• Activity: Output all of the data below exactly as given.

*** Begin section ***

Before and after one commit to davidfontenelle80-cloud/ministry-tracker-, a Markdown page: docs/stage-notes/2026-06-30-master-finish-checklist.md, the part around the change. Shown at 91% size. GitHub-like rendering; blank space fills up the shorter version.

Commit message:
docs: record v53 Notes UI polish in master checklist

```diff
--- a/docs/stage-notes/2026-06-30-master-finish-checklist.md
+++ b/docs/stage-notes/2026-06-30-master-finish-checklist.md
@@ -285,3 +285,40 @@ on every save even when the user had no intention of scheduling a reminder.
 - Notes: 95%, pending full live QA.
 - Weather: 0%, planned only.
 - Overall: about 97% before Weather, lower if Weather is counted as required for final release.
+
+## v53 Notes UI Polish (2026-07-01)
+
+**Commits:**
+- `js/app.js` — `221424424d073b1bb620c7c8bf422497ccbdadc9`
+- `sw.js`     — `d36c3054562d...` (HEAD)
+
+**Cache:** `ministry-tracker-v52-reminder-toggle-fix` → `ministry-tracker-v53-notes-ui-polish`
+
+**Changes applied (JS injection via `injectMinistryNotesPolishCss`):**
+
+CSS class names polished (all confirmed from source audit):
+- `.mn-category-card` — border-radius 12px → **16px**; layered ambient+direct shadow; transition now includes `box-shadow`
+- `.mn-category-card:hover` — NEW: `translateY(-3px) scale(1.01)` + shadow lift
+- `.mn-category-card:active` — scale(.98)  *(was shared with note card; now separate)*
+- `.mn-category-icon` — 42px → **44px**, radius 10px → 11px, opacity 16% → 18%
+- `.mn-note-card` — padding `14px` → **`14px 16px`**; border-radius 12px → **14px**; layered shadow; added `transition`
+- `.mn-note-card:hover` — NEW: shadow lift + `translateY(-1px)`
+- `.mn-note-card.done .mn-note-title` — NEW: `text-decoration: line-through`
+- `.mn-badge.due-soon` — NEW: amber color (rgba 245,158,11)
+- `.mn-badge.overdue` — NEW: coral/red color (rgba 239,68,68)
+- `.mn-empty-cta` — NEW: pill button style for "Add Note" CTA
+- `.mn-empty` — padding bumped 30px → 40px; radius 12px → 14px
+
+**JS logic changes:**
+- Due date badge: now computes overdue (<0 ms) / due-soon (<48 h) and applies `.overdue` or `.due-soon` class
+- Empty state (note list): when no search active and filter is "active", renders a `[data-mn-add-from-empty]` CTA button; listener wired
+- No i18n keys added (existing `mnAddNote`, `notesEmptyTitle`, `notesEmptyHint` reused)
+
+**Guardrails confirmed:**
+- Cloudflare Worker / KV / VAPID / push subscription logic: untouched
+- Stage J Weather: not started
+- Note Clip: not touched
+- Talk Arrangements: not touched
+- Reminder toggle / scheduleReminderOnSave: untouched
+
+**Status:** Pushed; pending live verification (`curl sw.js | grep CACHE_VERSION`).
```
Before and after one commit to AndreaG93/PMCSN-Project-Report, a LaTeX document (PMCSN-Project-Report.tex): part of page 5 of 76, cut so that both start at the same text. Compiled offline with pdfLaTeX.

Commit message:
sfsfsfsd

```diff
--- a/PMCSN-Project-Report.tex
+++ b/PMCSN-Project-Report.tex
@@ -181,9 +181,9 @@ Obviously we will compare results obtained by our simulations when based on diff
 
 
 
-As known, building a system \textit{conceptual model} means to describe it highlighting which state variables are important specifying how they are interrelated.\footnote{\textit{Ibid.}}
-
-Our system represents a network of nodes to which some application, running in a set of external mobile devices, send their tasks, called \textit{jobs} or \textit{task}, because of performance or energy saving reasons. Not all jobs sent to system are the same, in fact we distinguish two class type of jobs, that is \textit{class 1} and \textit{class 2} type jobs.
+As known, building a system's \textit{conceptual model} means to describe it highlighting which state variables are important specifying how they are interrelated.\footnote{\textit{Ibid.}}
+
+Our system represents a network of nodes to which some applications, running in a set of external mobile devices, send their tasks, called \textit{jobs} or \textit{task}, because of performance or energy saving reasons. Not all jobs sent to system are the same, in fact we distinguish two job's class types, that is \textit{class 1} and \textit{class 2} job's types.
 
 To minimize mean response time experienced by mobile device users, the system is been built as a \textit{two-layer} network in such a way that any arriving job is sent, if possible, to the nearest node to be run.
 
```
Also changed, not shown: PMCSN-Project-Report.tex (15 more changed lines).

*** End section ***

• Task answer:
Before and after one commit to davidfontenelle80-cloud/ministry-tracker-, a Markdown page: docs/stage-notes/2026-06-30-master-finish-checklist.md, the part around the change. Shown at 91% size. GitHub-like rendering; blank space fills up the shorter version.

Commit message:
docs: record v53 Notes UI polish in master checklist

```diff
--- a/docs/stage-notes/2026-06-30-master-finish-checklist.md
+++ b/docs/stage-notes/2026-06-30-master-finish-checklist.md
@@ -285,3 +285,40 @@ on every save even when the user had no intention of scheduling a reminder.
 - Notes: 95%, pending full live QA.
 - Weather: 0%, planned only.
 - Overall: about 97% before Weather, lower if Weather is counted as required for final release.
+
+## v53 Notes UI Polish (2026-07-01)
+
+**Commits:**
+- `js/app.js` — `221424424d073b1bb620c7c8bf422497ccbdadc9`
+- `sw.js`     — `d36c3054562d...` (HEAD)
+
+**Cache:** `ministry-tracker-v52-reminder-toggle-fix` → `ministry-tracker-v53-notes-ui-polish`
+
+**Changes applied (JS injection via `injectMinistryNotesPolishCss`):**
+
+CSS class names polished (all confirmed from source audit):
+- `.mn-category-card` — border-radius 12px → **16px**; layered ambient+direct shadow; transition now includes `box-shadow`
+- `.mn-category-card:hover` — NEW: `translateY(-3px) scale(1.01)` + shadow lift
+- `.mn-category-card:active` — scale(.98)  *(was shared with note card; now separate)*
+- `.mn-category-icon` — 42px → **44px**, radius 10px → 11px, opacity 16% → 18%
+- `.mn-note-card` — padding `14px` → **`14px 16px`**; border-radius 12px → **14px**; layered shadow; added `transition`
+- `.mn-note-card:hover` — NEW: shadow lift + `translateY(-1px)`
+- `.mn-note-card.done .mn-note-title` — NEW: `text-decoration: line-through`
+- `.mn-badge.due-soon` — NEW: amber color (rgba 245,158,11)
+- `.mn-badge.overdue` — NEW: coral/red color (rgba 239,68,68)
+- `.mn-empty-cta` — NEW: pill button style for "Add Note" CTA
+- `.mn-empty` — padding bumped 30px → 40px; radius 12px → 14px
+
+**JS logic changes:**
+- Due date badge: now computes overdue (<0 ms) / due-soon (<48 h) and applies `.overdue` or `.due-soon` class
+- Empty state (note list): when no search active and filter is "active", renders a `[data-mn-add-from-empty]` CTA button; listener wired
+- No i18n keys added (existing `mnAddNote`, `notesEmptyTitle`, `notesEmptyHint` reused)
+
+**Guardrails confirmed:**
+- Cloudflare Worker / KV / VAPID / push subscription logic: untouched
+- Stage J Weather: not started
+- Note Clip: not touched
+- Talk Arrangements: not touched
+- Reminder toggle / scheduleReminderOnSave: untouched
+
+**Status:** Pushed; pending live verification (`curl sw.js | grep CACHE_VERSION`).
```
Before and after one commit to AndreaG93/PMCSN-Project-Report, a LaTeX document (PMCSN-Project-Report.tex): part of page 5 of 76, cut so that both start at the same text. Compiled offline with pdfLaTeX.

Commit message:
sfsfsfsd

```diff
--- a/PMCSN-Project-Report.tex
+++ b/PMCSN-Project-Report.tex
@@ -181,9 +181,9 @@ Obviously we will compare results obtained by our simulations when based on diff
 
 
 
-As known, building a system \textit{conceptual model} means to describe it highlighting which state variables are important specifying how they are interrelated.\footnote{\textit{Ibid.}}
-
-Our system represents a network of nodes to which some application, running in a set of external mobile devices, send their tasks, called \textit{jobs} or \textit{task}, because of performance or energy saving reasons. Not all jobs sent to system are the same, in fact we distinguish two class type of jobs, that is \textit{class 1} and \textit{class 2} type jobs.
+As known, building a system's \textit{conceptual model} means to describe it highlighting which state variables are important specifying how they are interrelated.\footnote{\textit{Ibid.}}
+
+Our system represents a network of nodes to which some applications, running in a set of external mobile devices, send their tasks, called \textit{jobs} or \textit{task}, because of performance or energy saving reasons. Not all jobs sent to system are the same, in fact we distinguish two job's class types, that is \textit{class 1} and \textit{class 2} job's types.
 
 To minimize mean response time experienced by mobile device users, the system is been built as a \textit{two-layer} network in such a way that any arriving job is sent, if possible, to the nearest node to be run.
 
```
Also changed, not shown: PMCSN-Project-Report.tex (15 more changed lines).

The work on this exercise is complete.